Making sense of the the Windows 8 upgrade process.
Even if you're excited for
Q: From which older versions of Windows can I upgrade to Windows 8?
A: According to this official Microsoft blog post, if you own a Windows XP, Windows Vista, or a Windows 7 PC, you are eligible for a downloadable upgrade to Windows 8 Pro.
Q: How much will the upgrade cost?
For PCs with the above operating systems purchased prior to June 2, 2012, you can download the upgrade from Microsoft for $39.99. For new, non-Windows 8 PCs purchased between June 2 and January 31, 2013, Microsoft will offer the Windows 8 Pro upgrade download for $14.99 (presumably to help prevent a pre-Windows 8 drop-off in new PC purchases).
Q: Is there an option to purchase the upgrade on a DVD or other physical media?
A: You can buy the boxed version of the Windows 8 Pro upgrade for $69.99. If you purchase the downloadable upgrade, Microsoft will offer you the option to purchase a DVD version for an additional $15. The upgrade installation process will also offer you the ability to burn a DVD or make a bootable USB key using your own media, for no charge.
Q: What about other versions of Windows 8?
A: Microsoft has announced four versions of Windows 8. You can only upgrade to two of them as a consumer, Windows 8 and Windows 8 Pro. Windows RT will only come with tablets, and an Enterprise version will be sold with large-volume corporate PC purchases. Windows 8, Windows Pro, and Windows 8 Enterprise will be available in both 32-bit and 64-bit editions, with 64-bit being most common. Microsoft has not yet announced pricing for the vanilla Windows 8 upgrade.
Q: What are the differences between Windows 8 and Windows 8 Pro?
A: In this blog post, Microsoft says, "For many consumers, Windows 8 will be the right choice," while it designed Windows 8 Pro "to help tech enthusiasts and business/technical professionals obtain a broader set of Windows 8 technologies."
Basically what that means is that Windows 8 Pro comes with features Microsoft believes most consumers won't care about. For the most part this is probably true. Most people won't miss Pro's extras like the Client Hyper-V virtualization software and BitLocker disk encryption tool.

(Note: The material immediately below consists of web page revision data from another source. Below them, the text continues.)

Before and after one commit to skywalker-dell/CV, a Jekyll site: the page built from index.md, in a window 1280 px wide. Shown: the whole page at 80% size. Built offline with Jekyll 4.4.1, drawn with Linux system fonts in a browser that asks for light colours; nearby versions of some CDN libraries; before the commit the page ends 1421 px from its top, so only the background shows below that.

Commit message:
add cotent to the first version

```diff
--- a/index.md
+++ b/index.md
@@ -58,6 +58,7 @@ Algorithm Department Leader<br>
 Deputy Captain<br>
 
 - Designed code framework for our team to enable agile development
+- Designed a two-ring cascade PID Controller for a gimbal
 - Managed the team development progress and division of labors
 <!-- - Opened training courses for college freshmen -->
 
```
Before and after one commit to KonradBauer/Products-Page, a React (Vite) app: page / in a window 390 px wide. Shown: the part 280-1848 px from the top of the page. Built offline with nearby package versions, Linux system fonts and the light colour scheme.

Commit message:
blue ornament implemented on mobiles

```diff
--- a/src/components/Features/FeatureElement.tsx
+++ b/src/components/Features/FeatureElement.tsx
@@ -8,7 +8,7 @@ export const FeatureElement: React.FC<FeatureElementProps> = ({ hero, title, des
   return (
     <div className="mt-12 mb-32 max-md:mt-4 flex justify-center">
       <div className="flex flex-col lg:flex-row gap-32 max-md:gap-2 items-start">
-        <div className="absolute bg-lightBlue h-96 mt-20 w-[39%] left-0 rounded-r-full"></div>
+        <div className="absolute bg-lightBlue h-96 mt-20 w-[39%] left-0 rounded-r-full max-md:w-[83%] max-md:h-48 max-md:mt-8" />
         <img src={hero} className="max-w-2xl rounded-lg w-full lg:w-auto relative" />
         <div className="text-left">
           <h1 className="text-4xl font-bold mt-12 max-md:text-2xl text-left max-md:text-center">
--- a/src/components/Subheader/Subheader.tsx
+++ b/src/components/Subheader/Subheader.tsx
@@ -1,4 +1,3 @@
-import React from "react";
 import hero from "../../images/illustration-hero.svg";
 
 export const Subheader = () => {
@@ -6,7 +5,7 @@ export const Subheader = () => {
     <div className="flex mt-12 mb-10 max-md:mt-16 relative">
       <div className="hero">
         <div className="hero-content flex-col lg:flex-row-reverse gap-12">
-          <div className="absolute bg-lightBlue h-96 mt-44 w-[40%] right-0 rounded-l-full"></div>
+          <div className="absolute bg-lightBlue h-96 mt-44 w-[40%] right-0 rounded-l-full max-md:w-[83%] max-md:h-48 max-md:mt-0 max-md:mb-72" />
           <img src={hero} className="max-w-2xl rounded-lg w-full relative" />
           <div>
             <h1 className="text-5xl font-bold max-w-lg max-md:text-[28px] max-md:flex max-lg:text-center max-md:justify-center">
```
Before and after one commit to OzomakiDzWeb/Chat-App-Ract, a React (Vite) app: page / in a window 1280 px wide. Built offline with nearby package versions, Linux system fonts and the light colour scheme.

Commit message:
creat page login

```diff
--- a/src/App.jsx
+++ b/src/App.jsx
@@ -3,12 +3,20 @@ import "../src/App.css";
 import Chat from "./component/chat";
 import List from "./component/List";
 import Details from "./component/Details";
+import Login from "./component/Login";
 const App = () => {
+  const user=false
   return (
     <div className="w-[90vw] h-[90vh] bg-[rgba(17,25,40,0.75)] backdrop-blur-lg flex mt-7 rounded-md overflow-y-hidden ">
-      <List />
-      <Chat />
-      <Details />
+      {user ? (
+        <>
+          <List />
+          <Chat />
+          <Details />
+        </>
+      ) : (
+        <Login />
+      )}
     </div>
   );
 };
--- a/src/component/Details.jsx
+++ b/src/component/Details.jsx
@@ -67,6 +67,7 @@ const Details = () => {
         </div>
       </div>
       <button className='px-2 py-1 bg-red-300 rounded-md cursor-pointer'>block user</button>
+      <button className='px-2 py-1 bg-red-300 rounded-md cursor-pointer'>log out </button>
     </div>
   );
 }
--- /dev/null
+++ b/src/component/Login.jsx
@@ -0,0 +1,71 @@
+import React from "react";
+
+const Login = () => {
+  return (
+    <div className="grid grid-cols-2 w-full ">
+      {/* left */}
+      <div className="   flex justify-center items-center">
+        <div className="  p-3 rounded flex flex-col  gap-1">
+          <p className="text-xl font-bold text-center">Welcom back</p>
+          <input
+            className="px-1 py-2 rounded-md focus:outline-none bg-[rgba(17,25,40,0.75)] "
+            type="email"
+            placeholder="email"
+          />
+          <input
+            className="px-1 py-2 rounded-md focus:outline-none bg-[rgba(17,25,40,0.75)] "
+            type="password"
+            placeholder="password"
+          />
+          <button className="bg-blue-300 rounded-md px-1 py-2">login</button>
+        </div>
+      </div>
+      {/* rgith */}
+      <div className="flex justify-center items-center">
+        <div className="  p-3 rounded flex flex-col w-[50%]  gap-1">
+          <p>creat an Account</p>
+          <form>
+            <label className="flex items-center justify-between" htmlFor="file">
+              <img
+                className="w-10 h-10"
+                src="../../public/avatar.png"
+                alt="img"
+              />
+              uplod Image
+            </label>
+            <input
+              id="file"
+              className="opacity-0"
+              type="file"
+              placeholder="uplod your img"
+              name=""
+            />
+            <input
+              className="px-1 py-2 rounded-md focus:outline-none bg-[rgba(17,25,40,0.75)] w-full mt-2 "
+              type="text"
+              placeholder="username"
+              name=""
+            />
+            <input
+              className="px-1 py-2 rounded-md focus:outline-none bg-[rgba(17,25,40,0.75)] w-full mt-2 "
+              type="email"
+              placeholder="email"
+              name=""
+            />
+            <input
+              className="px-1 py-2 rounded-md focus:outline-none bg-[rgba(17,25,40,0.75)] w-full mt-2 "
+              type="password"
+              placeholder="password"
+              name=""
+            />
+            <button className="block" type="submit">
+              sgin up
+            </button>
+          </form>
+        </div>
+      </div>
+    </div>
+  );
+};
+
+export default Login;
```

The one feature you might miss in Windows 8 is Microsoft's Windows Media Center home theater software, and its accompanying DVD movie player codecs. Windows 8 Pro users won't get it either to start with, but they can download it for free via a post-upgrade download. If you have basic Windows 8, you have to download what Microsoft is calling its Windows 8 Pro Pack, which will upgrade you to Windows 8 Pro, and also bring Media Center along with it. Pricing for the Pro Pack upgrade has not been announced.
Q: What are the hardware requirements for Windows 8?
A: Here are the basics as outlined by Microsoft in a blog post:
Microsoft also says, "Metro style applications have a minimum of 1,024x768 screen resolution, and 1,366x768 for the snap feature." "Snap" refers to Windows 8's feature of automatically resizing and positioning application Windows when you drag them to the side of the screen. And "Metro" is the now-abandoned nomenclature for Windows 8's distinct touch-oriented software interface design.
Microsoft has suggested both "Modern UI," and "Windows 8-style UI" as alternatives, and may further refine the name before Windows 8's October 26 launch date.
Q: What happens to my old files and system settings when I upgrade?
A: It depends on which version of Windows you started with. Per Microsoft: "You will be able to upgrade from any consumer edition of Windows 7 to Windows 8 Pro and bring everything along which includes your Windows settings, personal files, and apps. If you are upgrading from Windows Vista, you will be able to bring along your Windows settings and personal files, and if you are upgrading from Windows XP you will only be able to bring along your personal files."
Q: Will I have any problems with older hardware or software when I upgrade?
A: If you're upgrading from Windows XP or Windows Vista, you can expect to have to reinstall any applications you might have used prior to the upgrade. Most programs that worked in Windows 7 should work in Windows 8, though. Microsoft has a Compatibility Center Web site where you can check for specific applications and hardware devices that have been certified to work in Windows 8. When you launch the upgrade installation, you will also receive a compatibility report.